__Task to complete__. When a line of the entries contains the word "dart", report that line.

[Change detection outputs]
+===+
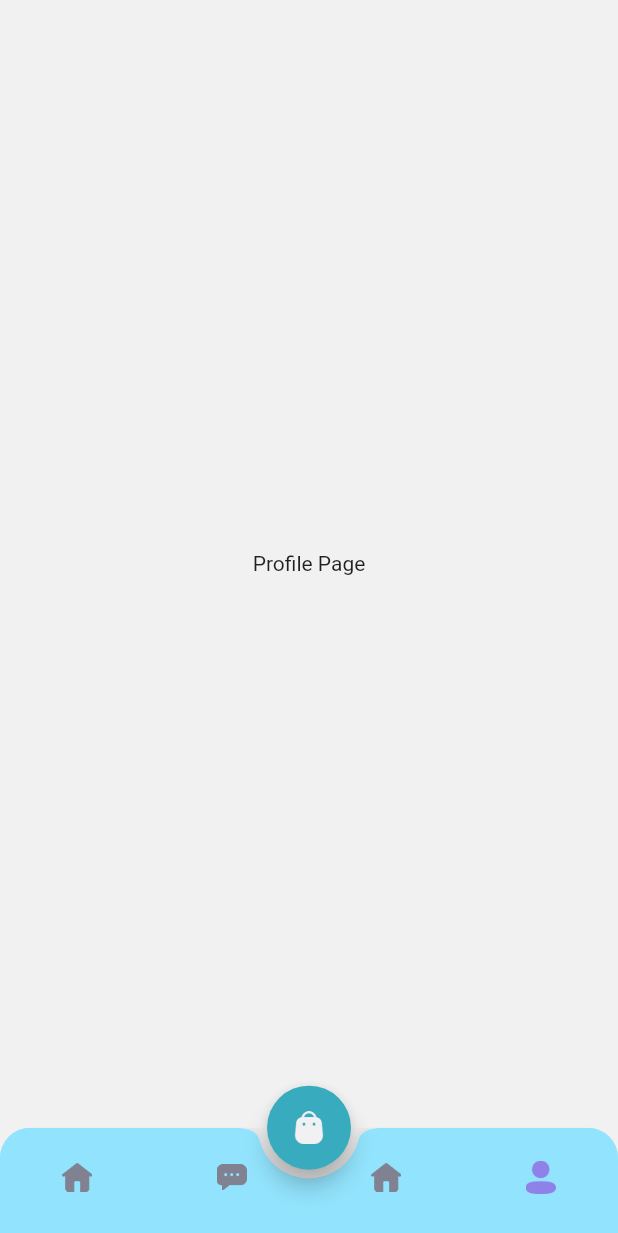
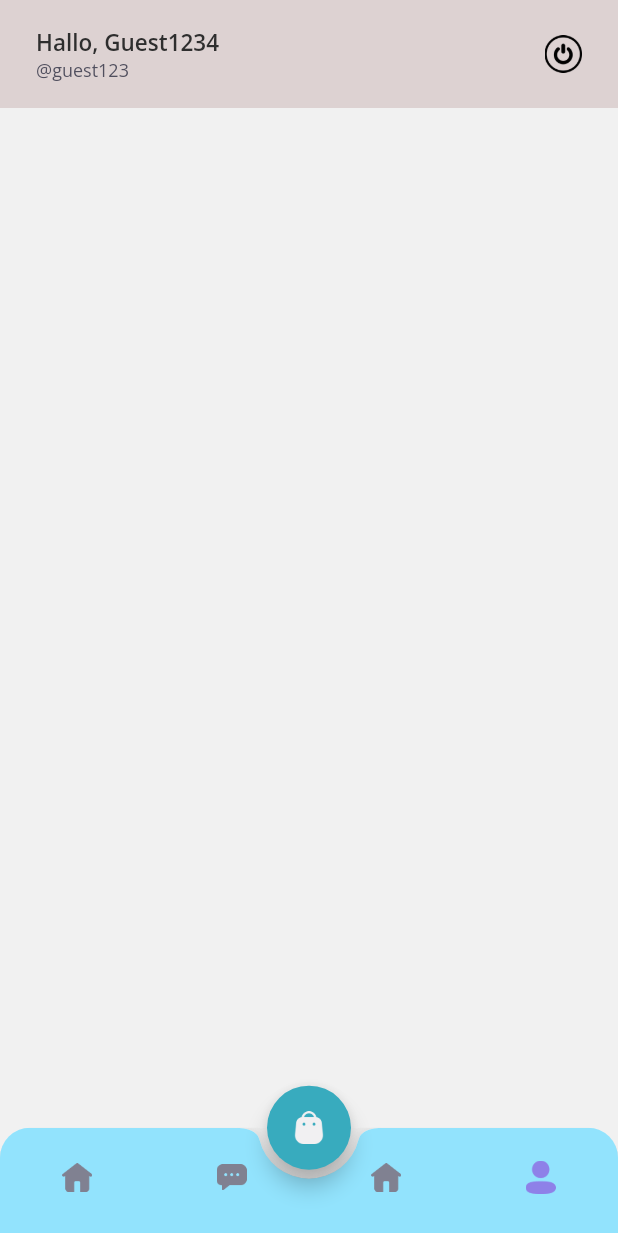
Before and after one commit to mddirga/market-frontend-flutter, a Flutter app: the MainPage screen opened by its route, item 4 of the bottom bar chosen, on a phone screen of 412 x 824 dp. Shown: the top 1233 px of the screen. Run offline on Flutter 3.47's test engine with Material 2 defaults, Android fonts, the phone set to English and light mode, and no system bars.

Commit message:
Profile Page - Header

```diff
--- a/lib/pages/home/profile_page.dart
+++ b/lib/pages/home/profile_page.dart
@@ -1,12 +1,62 @@
 import 'package:flutter/material.dart';
+import 'package:market/shared/theme.dart';
 
 class ProfilePage extends StatelessWidget {
   const ProfilePage({super.key});
 
   @override
   Widget build(BuildContext context) {
-    return const Center(
-      child: Text('Profile Page'),
+    Widget header() {
+      return AppBar(
+        backgroundColor: backgroundColor4,
+        automaticallyImplyLeading: false,
+        elevation: 0,
+        flexibleSpace: SafeArea(
+          child: Container(
+            padding: EdgeInsets.only(
+              left: defaultMargin,
+              top: 18,
+              bottom: 18,
+              right: defaultMargin,
+            ),
+            child: Row(
+              children: [
+                Expanded(
+                  child: Column(
+                    crossAxisAlignment: CrossAxisAlignment.start,
+                    children: [
+                      Text(
+                        'Hallo, Guest1234',
+                        style: primaryTextStyle.copyWith(
+                          fontSize: 15,
+                          fontWeight: semiBold,
+                        ),
+                      ),
+                      Text(
+                        '@guest123',
+                        style: subtitleTextStyle.copyWith(
+                          fontSize: 12,
+                          fontWeight: regular,
+                        ),
+                      ),
+                    ],
+                  ),
+                ),
+                Image.asset(
+                  'assets/images/button_exit.png',
+                  width: 25,
+                ),
+              ],
+            ),
+          ),
+        ),
+      );
+    }
+
+    return Column(
+      children: [
+        header(),
+      ],
     );
   }
 }
```
Also changed, not shown: assets/images/button_exit.png (added).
+===+
__Answer to this problem__.
--- a/lib/pages/home/profile_page.dart
+++ b/lib/pages/home/profile_page.dart
 import 'package:flutter/material.dart';
+import 'package:market/shared/theme.dart';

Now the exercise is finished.